The Liturgy of the Word, prayed at every mass of the faithful around the world is a beautiful gift the Church gives us. It is a present bestowed on us every day. As we hear and meditate on the Word, we carefully unwrap this gift to discover what lies beneath. The living Word speaks to our souls. The Old Testament reading, the second reading, and the Gospel are all connected. A spiritual truth is revealed. It is the ribbon that wraps the gift that is presented to us.
On the second Sunday of Lent, this is especially the case. In the first reading, Abraham is called to a great test of faith, “the binding of Isaac,” referred to as Abedah in the Jewish commentaries. This passage is a preemptive for Christ’s passion. It shows God’s love for us by sacrificing his Son as the Lord for the new covenant. Something he spared Abraham.
Abraham withstood the task in his willingness to give his Son, Isaac, to God. What is really the meaning of God’s request and the reason? It is a test to allow Abraham to ask if there is anything in his life more important than God? What is he attached to that is keeping him from following God and doing his will? This is something we must ask ourselves if we are to progress in the spiritual journey. It is a question that needs to be asked continually.
The second reading is by St. Paul and he asks, “If God is for us, who can be against us? Roman 8:31. What more do we need?
What does God give Abraham for his faithfulness, trust and surrender?
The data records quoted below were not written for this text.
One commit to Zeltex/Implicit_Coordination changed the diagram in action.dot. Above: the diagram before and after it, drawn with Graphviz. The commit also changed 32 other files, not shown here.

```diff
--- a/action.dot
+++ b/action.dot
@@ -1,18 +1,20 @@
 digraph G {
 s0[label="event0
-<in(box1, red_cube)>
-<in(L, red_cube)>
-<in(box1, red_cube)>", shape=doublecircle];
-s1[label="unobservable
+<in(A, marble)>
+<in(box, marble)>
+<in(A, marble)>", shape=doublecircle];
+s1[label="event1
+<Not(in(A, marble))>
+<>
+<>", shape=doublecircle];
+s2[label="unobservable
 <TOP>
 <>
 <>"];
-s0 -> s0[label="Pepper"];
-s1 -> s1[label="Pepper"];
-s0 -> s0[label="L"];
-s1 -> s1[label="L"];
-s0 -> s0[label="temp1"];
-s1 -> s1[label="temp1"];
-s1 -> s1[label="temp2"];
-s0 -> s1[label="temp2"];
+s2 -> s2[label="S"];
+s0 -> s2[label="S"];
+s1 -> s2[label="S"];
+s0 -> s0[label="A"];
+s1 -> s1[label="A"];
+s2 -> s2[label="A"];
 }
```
He promises because you acted as you did and not withhold from me your beloved Son, I will bless you abundantly.
This leads us to the Gospel reading of the transfiguration. The Greek word, transfiguration, means metamorphosis in English. This transformation is the spiritual journey we are all called to. The Father shares the divinity of his Son and tells us how we, too, can share in his divine nature by “listening to him.” Mark 9:7. This is the abundant blessing we, too, can receive – oneness with God through Christ. Archbishop Louis Martinez, spiritual author and the first official primate of Mexico, puts this perfectly, “Do you wish to look at the Father? Look at Jesus.”
This Lent ask: what am I withholding from God? Is it my time, talent, money? Where do I lack faith and trust? Am I spending time with him? Am I listening to him? Am I obeying his commands and His will? Will I pass the test? It is a test we must not fail.